One seemingly contradictory notion in health reform, which generally aims to improve everyone's access to health care services, is that in most medical situations, less is actually more. I've written previously about why it may be better to "just say no" to blood tests that you don't really need. Recently, published an article that highlighted several medical tests or procedures that doctors commonly provide, but probably have no health benefit compared to no treatment or safer, less expensive therapies. I list these below, with links to some relevant scientific articles and guidelines:

1) Vertebroplasty for spinal fractures from osteoporosis

2) Minimially invasive ("robotic") surgery for prostate cancer

3) Continuous fetal heart rate monitoring during labor
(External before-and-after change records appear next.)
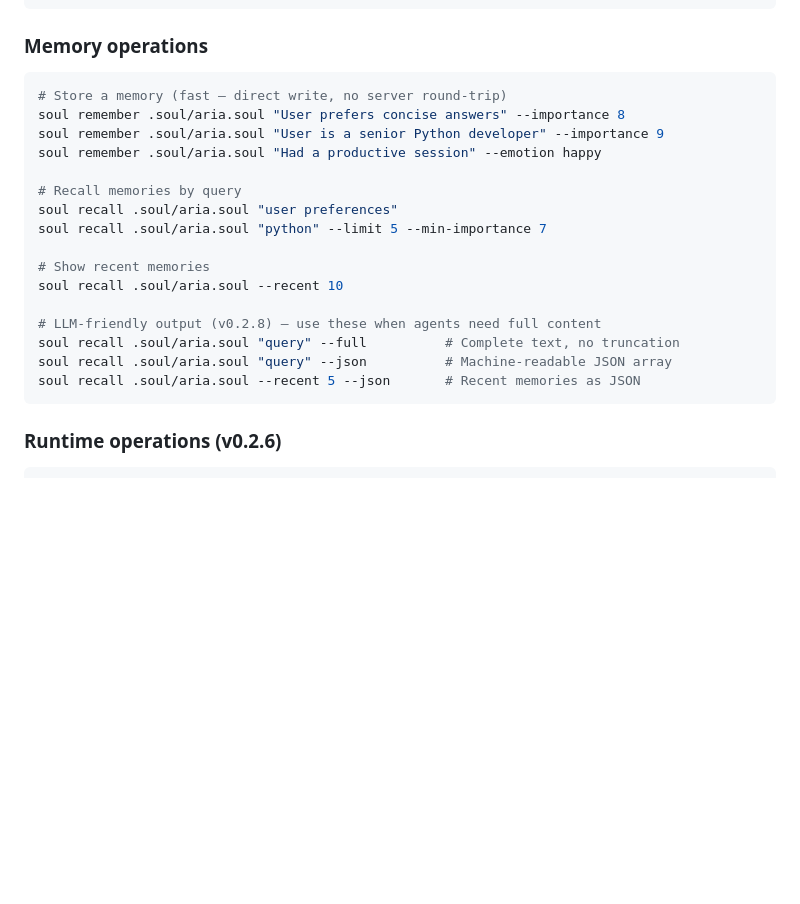
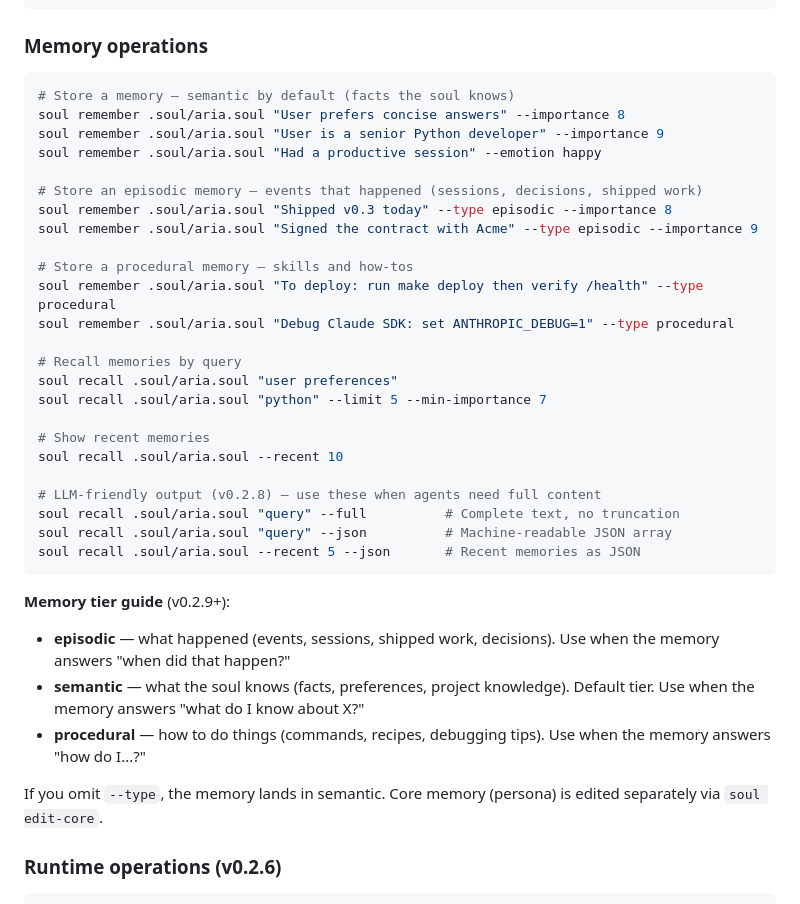
Before and after one commit to AnshulPatil2005/soul-protocol, a Markdown page: skills/soul-protocol/SKILL.md, the part around the change. GitHub-like rendering; blank space fills up the shorter version.

````diff
--- a/skills/soul-protocol/SKILL.md
+++ b/skills/soul-protocol/SKILL.md
@@ -58,10 +58,18 @@ soul list
 ### Memory operations
 
 ```bash
-# Store a memory (fast — direct write, no server round-trip)
+# Store a memory — semantic by default (facts the soul knows)
 soul remember .soul/aria.soul "User prefers concise answers" --importance 8
 soul remember .soul/aria.soul "User is a senior Python developer" --importance 9
 soul remember .soul/aria.soul "Had a productive session" --emotion happy
+
+# Store an episodic memory — events that happened (sessions, decisions, shipped work)
+soul remember .soul/aria.soul "Shipped v0.3 today" --type episodic --importance 8
+soul remember .soul/aria.soul "Signed the contract with Acme" --type episodic --importance 9
+
+# Store a procedural memory — skills and how-tos
+soul remember .soul/aria.soul "To deploy: run make deploy then verify /health" --type procedural
+soul remember .soul/aria.soul "Debug Claude SDK: set ANTHROPIC_DEBUG=1" --type procedural
 
 # Recall memories by query
 soul recall .soul/aria.soul "user preferences"
@@ -75,6 +83,13 @@ soul recall .soul/aria.soul "query" --full          # Complete text, no truncati
 soul recall .soul/aria.soul "query" --json          # Machine-readable JSON array
 soul recall .soul/aria.soul --recent 5 --json       # Recent memories as JSON
 ```
+
+**Memory tier guide** (v0.2.9+):
+- **episodic** — what happened (events, sessions, shipped work, decisions). Use when the memory answers "when did that happen?"
+- **semantic** — what the soul knows (facts, preferences, project knowledge). Default tier. Use when the memory answers "what do I know about X?"
+- **procedural** — how to do things (commands, recipes, debugging tips). Use when the memory answers "how do I...?"
+
+If you omit `--type`, the memory lands in semantic. Core memory (persona) is edited separately via `soul edit-core`.
 
 ### Runtime operations (v0.2.6)
 
````
Also changed, not shown: docs/cli-reference.md (+84 -0 lines), docs/getting-started.md (+2 -0 lines).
4) Coronary artery disease screening

5) Excessive high-tech (CT) imaging

6) Newer drugs for schizophrenia (remember my mental health success story? That patient likely would have done just as well taking an older, cheaper drug with fewer side effects)
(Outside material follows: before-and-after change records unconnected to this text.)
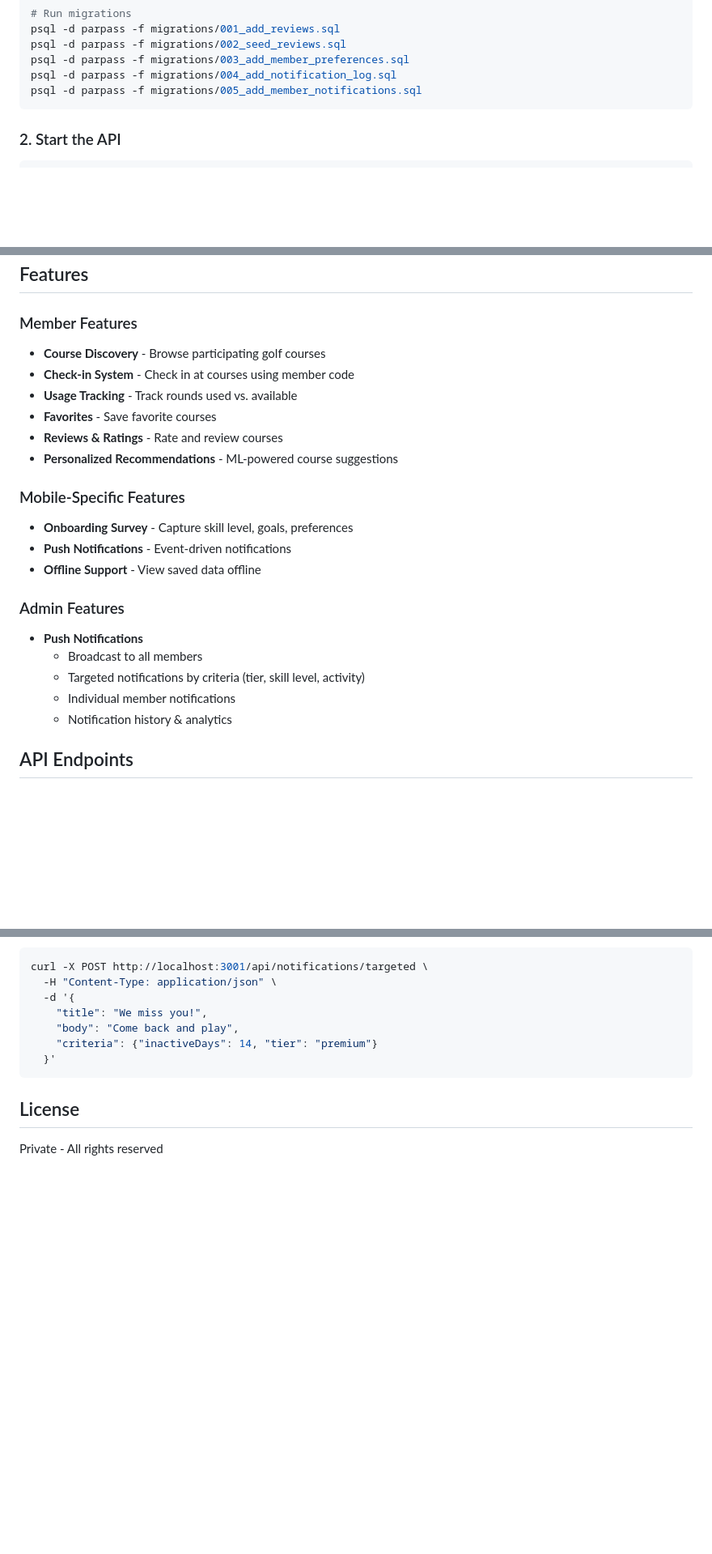
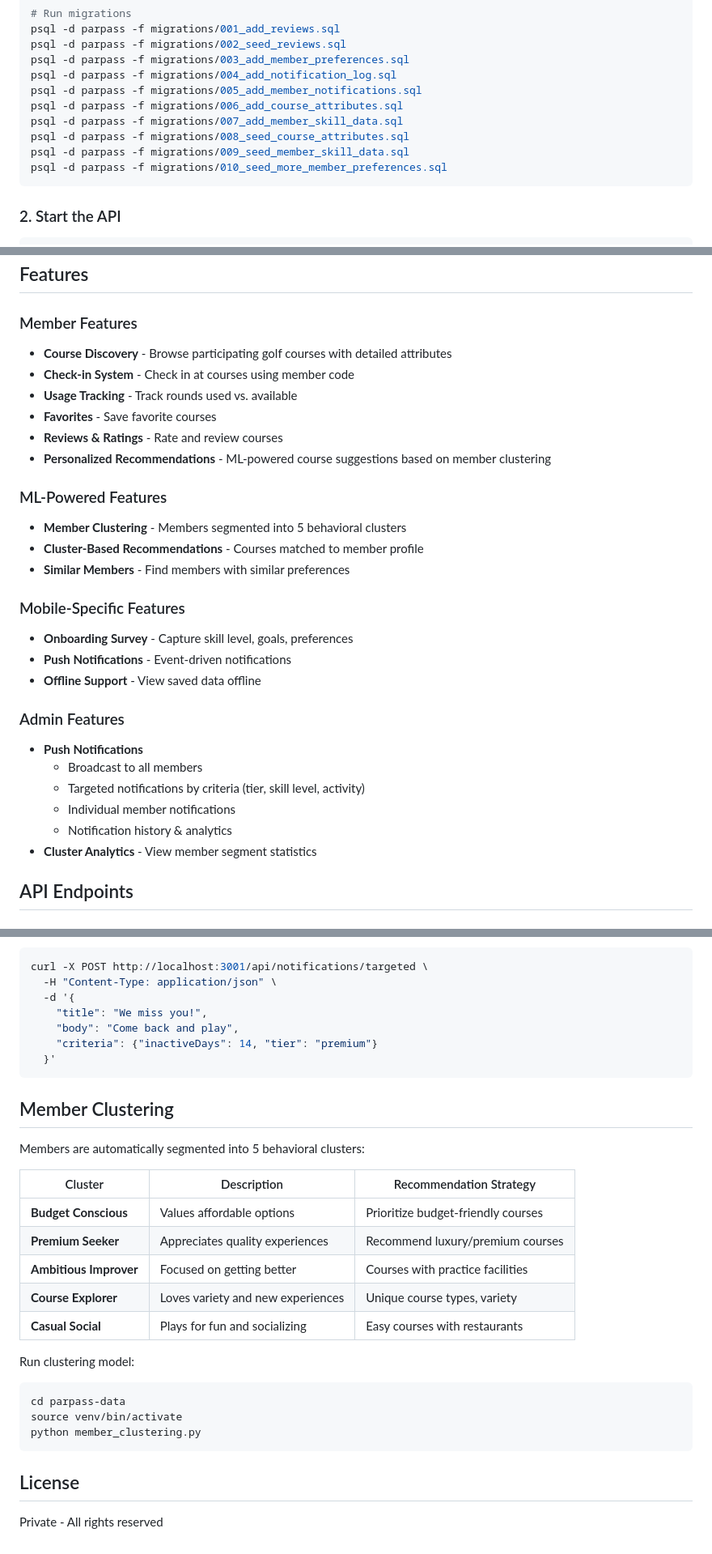
Before and after one commit to f-nguyenn/parpass, a Markdown page: README.md, 3 parts joined by grey strips. Shown at 81% size. GitHub-like rendering; blank space fills up the shorter version.

````diff
--- a/README.md
+++ b/README.md
@@ -67,6 +67,11 @@ psql -d parpass -f migrations/002_seed_reviews.sql
 psql -d parpass -f migrations/003_add_member_preferences.sql
 psql -d parpass -f migrations/004_add_notification_log.sql
 psql -d parpass -f migrations/005_add_member_notifications.sql
+psql -d parpass -f migrations/006_add_course_attributes.sql
+psql -d parpass -f migrations/007_add_member_skill_data.sql
+psql -d parpass -f migrations/008_seed_course_attributes.sql
+psql -d parpass -f migrations/009_seed_member_skill_data.sql
+psql -d parpass -f migrations/010_seed_more_member_preferences.sql
 ```
 
 ### 2. Start the API
@@ -100,12 +105,17 @@ npx expo start
 ## Features
 
 ### Member Features
-- **Course Discovery** - Browse participating golf courses
+- **Course Discovery** - Browse participating golf courses with detailed attributes
 - **Check-in System** - Check in at courses using member code
 - **Usage Tracking** - Track rounds used vs. available
 - **Favorites** - Save favorite courses
 - **Reviews & Ratings** - Rate and review courses
-- **Personalized Recommendations** - ML-powered course suggestions
+- **Personalized Recommendations** - ML-powered course suggestions based on member clustering
+
+### ML-Powered Features
+- **Member Clustering** - Members segmented into 5 behavioral clusters
+- **Cluster-Based Recommendations** - Courses matched to member profile
+- **Similar Members** - Find members with similar preferences
 
 ### Mobile-Specific Features
 - **Onboarding Survey** - Capture skill level, goals, preferences
@@ -118,6 +128,7 @@ npx expo start
   - Targeted notifications by criteria (tier, skill level, activity)
   - Individual member notifications
   - Notification history & analytics
+- **Cluster Analytics** - View member segment statistics
 
 ## API Endpoints
 
@@ -247,6 +267,25 @@ curl -X POST http://localhost:3001/api/notifications/targeted \
   }'
 ```
 
+## Member Clustering
+
+Members are automatically segmented into 5 behavioral clusters:
+
+| Cluster | Description | Recommendation Strategy |
+|---------|-------------|------------------------|
+| **Budget Conscious** | Values affordable options | Prioritize budget-friendly courses |
+| **Premium Seeker** | Appreciates quality experiences | Recommend luxury/premium courses |
+| **Ambitious Improver** | Focused on getting better | Courses with practice facilities |
+| **Course Explorer** | Loves variety and new experiences | Unique course types, variety |
+| **Casual Social** | Plays for fun and socializing | Easy courses with restaurants |
+
+Run clustering model:
+```bash
+cd parpass-data
+source venv/bin/activate
+python member_clustering.py
+```
+
 ## License
 
 Private - All rights reserved
````
Also changed, not shown: other parts of README.md (+9 -0 lines), parpass-api/README.md (+40 -1 lines), parpass-data/README.md (+61 -2 lines).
7) Hospitalizations for syncope (fainting spells)

8) Spinal fusion for back pain

9) Knee arthroscopy for arthritis

The Forbes article suggests that as much as $650 billion of the United States's $2.5 trillion annual health care expenditures are probably unnecessary; other experts, such as the New America Foundation's Shannon Brownlee, suggest that the tab could be even more. (If you want to read more about this issue, I strongly recommend her book Overtreated: Why Too Much Medicine is Making Us Sicker and Poorer.)

If these therapies don't work, then why do doctors keep providing them, and insurers, for the most part, keep paying for them? Are they just not familiar with the evidence? Do they have some ulterior financial motive? Or is there something else going on here? What do you think?